  4. Maybe play with a little less money in your pockets, Joe? As NetsDaily notes, the Nets' next five games: Portland, at Atlanta, Toronto (twice), Clippers. That's after getting blown out in Utah on Saturday. ~lw3
  5. The hits just keep on coming for Billy King and Company. Sounds pretty serious for Mirza, though. Hope his recovery is quick and smooth. ~lw3
  6. http://www.netsdaily.com/2014/5/22/5742728/nets-announce-that-deron-williams-will-undergo-surgery-on-both-ankles ~lw3
  7. http://network.yardbarker.com/nba/article_external/deshawn_stevenson_calls_out_ex_nets_teammate_for_talking_crap/11922106 The gentleman who declared, "I play better on playoff teams" might do well to stifle on this one. ~lw3
  8. His baby mom Joe got paid 119Million and STILL wants more. I'm not mad at him lol
  9. And the first VetMin off the boards is... Looks like the Nets are even less shy about spending than we thought. ~lw3
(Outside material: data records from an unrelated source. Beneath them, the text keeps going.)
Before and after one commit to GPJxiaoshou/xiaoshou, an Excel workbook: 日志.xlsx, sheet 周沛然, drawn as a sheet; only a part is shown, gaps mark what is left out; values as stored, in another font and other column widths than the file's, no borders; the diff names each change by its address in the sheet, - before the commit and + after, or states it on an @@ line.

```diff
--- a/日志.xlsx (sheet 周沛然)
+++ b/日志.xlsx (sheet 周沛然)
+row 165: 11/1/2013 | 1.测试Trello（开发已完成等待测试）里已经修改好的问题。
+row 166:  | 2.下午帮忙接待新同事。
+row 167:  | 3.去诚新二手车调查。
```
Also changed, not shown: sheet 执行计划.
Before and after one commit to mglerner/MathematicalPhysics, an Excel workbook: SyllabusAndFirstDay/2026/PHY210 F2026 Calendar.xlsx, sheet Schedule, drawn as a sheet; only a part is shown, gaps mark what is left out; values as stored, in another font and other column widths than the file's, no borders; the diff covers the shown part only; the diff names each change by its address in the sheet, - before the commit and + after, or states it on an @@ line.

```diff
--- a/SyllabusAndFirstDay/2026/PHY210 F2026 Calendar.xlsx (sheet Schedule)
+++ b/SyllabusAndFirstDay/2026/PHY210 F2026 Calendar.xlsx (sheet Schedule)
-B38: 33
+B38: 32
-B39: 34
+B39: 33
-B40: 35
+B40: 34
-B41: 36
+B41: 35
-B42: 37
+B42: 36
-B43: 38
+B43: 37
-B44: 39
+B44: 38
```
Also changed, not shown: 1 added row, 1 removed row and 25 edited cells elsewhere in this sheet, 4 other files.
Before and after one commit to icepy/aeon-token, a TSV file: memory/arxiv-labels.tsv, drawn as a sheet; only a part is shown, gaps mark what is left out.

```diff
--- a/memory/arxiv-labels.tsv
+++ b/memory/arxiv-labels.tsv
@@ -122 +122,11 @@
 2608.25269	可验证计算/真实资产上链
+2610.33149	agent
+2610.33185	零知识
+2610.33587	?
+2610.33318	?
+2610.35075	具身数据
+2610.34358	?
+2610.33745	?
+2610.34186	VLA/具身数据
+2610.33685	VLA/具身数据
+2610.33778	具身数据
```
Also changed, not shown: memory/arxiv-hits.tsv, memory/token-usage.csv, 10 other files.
  10. The lights go out on NBA basketball in Newark as the New Jersey Nets take their final bow in the Garden State. Dave D'Alessandro of the Star Ledger provides a pretty good eulogy of the Brooklyn-bound ballers, particularly the bullet points under "LET THE BLUNDERS BEGIN" of their eras of mostly haplessness, uphill climbs, and bad luck, between 1976 and 2004. http://www.nj.com/nets/index.ssf/2012/04/dalessandro_nets_are_leaving_a.html What are your favorite memories of Hawks-Nets games (T-Lue's buzzer-beater game did the trick for me), and of the New Jersey Nets years in general? I always cheered for them as NYC's metro-area's underdogs as a kid... until they upset my Sixers in the playoffs in '84! lol ~lw3